Data for processing:
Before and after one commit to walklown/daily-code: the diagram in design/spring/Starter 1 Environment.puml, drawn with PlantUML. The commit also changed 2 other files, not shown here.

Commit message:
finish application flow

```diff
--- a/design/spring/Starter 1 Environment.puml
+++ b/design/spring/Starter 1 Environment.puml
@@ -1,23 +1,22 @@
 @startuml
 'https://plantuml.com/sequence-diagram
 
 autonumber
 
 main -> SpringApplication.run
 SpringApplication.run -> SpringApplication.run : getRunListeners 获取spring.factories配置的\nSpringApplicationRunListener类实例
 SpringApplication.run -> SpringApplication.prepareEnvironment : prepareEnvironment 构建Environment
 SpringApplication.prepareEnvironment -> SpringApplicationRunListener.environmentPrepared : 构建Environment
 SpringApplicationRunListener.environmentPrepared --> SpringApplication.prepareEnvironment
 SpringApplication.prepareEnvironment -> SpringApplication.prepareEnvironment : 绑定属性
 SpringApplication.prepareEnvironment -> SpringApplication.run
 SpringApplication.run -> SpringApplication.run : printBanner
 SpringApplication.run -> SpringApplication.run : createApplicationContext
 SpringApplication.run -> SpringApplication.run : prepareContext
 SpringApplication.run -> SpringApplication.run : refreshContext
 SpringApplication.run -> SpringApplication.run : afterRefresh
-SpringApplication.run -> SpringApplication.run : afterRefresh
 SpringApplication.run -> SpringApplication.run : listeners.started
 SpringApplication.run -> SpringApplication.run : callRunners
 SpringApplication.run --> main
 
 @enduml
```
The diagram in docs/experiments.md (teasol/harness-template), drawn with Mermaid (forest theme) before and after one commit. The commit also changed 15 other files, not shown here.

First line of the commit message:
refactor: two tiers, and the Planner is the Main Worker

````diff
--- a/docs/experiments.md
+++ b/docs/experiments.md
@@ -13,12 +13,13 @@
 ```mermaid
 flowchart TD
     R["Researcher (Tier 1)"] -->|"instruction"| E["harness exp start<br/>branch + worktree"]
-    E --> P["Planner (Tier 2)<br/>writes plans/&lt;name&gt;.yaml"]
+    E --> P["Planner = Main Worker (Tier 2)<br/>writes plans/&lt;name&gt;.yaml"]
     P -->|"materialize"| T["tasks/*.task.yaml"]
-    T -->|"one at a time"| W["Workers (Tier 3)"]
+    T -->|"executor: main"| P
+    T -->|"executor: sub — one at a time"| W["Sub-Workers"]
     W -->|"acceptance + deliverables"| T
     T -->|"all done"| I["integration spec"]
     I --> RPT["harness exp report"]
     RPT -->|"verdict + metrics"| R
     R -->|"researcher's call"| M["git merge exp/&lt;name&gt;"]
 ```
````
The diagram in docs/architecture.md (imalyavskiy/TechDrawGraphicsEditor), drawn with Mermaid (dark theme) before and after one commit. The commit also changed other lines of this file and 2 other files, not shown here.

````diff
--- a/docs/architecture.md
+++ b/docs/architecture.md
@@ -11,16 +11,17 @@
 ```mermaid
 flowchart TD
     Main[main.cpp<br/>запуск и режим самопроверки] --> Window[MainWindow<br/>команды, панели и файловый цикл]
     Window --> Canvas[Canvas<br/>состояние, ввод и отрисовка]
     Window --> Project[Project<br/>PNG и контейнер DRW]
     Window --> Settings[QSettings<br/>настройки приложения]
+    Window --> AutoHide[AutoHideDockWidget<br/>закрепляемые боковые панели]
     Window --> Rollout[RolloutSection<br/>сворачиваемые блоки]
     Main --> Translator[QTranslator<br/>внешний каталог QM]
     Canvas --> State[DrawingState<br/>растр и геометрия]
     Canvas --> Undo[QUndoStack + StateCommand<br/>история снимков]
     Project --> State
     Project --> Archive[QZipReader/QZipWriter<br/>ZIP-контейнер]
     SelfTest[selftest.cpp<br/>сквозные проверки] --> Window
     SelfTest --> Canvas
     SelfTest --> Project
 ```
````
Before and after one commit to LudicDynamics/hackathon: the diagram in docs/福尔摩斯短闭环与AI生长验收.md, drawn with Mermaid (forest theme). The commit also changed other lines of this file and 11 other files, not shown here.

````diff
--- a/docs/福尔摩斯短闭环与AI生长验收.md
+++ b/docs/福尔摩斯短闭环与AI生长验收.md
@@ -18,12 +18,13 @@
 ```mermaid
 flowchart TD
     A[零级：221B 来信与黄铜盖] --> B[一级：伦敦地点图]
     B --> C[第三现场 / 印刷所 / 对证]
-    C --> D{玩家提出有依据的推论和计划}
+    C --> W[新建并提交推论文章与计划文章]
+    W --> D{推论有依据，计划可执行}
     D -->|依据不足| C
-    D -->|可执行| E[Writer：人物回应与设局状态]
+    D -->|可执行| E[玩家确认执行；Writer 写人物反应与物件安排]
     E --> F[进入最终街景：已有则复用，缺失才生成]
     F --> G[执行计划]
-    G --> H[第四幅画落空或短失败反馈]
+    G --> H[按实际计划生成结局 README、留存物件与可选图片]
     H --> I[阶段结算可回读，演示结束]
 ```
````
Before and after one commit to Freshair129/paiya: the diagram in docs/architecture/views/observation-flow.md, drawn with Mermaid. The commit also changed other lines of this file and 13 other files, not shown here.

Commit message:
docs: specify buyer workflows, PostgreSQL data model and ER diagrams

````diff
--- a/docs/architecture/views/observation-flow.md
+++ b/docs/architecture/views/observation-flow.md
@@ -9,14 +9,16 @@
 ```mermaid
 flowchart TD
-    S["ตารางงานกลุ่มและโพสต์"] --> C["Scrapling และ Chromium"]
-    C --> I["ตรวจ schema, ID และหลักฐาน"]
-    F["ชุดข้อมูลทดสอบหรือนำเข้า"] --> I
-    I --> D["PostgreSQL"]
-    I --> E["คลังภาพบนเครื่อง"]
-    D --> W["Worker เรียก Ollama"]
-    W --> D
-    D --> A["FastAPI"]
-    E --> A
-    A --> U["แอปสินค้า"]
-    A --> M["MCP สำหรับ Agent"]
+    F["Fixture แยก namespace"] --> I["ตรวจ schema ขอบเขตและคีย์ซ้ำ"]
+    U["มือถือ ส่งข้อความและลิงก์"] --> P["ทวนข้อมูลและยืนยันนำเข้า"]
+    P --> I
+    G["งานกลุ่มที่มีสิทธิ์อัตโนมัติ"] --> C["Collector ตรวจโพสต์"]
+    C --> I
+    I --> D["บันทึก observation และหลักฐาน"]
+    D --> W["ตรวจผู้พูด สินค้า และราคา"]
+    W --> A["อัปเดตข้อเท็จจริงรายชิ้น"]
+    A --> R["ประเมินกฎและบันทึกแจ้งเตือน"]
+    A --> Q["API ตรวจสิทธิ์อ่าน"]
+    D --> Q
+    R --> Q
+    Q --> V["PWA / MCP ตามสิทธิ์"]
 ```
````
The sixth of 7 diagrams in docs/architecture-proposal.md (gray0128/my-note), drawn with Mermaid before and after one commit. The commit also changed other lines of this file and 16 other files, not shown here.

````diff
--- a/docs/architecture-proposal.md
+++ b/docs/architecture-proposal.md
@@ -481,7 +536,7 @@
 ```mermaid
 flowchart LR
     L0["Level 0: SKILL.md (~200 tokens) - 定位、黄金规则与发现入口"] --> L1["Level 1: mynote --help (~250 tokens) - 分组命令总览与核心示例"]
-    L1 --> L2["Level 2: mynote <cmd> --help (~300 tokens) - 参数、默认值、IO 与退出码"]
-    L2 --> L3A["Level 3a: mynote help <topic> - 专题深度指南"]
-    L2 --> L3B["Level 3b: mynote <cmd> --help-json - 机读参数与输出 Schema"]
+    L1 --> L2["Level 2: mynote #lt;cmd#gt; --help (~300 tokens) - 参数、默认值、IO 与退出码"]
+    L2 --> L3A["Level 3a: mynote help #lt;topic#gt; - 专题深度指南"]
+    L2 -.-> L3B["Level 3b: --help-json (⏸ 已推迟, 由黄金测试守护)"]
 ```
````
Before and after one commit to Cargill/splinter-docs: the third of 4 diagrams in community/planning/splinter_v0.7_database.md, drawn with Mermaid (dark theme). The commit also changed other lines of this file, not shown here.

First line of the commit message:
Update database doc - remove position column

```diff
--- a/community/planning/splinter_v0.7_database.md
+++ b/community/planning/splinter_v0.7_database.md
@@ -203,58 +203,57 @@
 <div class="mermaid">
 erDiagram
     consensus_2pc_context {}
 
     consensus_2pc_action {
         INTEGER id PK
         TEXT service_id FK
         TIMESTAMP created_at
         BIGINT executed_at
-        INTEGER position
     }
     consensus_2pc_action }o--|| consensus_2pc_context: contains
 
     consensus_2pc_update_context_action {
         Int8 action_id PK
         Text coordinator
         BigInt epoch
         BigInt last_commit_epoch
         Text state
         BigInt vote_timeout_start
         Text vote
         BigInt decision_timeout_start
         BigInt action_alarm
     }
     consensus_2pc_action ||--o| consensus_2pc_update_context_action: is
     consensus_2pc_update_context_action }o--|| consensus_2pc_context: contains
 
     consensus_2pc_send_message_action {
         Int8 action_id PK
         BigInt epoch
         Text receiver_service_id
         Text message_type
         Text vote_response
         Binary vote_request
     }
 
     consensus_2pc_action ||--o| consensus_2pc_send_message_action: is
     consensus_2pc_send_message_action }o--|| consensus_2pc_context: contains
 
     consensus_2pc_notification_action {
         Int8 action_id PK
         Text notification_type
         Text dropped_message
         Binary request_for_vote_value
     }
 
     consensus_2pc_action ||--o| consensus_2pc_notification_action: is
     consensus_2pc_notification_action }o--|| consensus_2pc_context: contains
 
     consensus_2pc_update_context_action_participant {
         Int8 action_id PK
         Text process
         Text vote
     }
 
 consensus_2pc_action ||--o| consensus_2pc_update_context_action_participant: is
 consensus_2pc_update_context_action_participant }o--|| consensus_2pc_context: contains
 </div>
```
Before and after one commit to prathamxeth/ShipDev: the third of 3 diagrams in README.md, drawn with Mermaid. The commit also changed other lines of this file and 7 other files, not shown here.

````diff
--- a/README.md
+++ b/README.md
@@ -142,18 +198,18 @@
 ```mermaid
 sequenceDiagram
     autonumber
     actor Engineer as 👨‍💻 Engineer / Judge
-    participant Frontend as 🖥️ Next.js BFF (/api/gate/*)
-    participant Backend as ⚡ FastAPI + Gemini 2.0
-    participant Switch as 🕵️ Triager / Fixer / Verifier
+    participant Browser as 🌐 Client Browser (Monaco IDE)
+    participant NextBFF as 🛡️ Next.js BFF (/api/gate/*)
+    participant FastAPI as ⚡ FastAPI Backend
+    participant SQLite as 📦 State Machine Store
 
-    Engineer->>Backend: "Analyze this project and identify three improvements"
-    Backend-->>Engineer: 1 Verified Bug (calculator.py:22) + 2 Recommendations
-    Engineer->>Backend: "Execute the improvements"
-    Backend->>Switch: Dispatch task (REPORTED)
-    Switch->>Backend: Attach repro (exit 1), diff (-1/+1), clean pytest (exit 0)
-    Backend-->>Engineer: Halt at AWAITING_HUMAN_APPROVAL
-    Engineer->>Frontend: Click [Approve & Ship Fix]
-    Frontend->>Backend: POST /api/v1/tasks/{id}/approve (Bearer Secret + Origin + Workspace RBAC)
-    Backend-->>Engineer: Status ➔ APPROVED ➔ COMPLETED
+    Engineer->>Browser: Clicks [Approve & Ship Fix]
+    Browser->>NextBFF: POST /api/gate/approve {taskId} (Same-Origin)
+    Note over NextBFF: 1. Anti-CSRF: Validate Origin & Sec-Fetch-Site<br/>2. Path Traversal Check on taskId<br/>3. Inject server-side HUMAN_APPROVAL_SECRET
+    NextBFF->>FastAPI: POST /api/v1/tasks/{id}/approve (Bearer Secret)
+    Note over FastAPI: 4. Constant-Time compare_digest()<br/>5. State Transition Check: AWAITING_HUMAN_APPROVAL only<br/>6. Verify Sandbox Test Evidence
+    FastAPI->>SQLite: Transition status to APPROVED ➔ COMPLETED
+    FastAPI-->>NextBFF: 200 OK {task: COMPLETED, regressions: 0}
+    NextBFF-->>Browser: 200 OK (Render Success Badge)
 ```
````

To do:
For the string "proposal", return every line of the data where it appears.

Exercise answer:
The sixth of 7 diagrams in docs/architecture-proposal.md (gray0128/my-note), drawn with Mermaid before and after one commit. The commit also changed other lines of this file and 16 other files, not shown here.
--- a/docs/architecture-proposal.md
+++ b/docs/architecture-proposal.md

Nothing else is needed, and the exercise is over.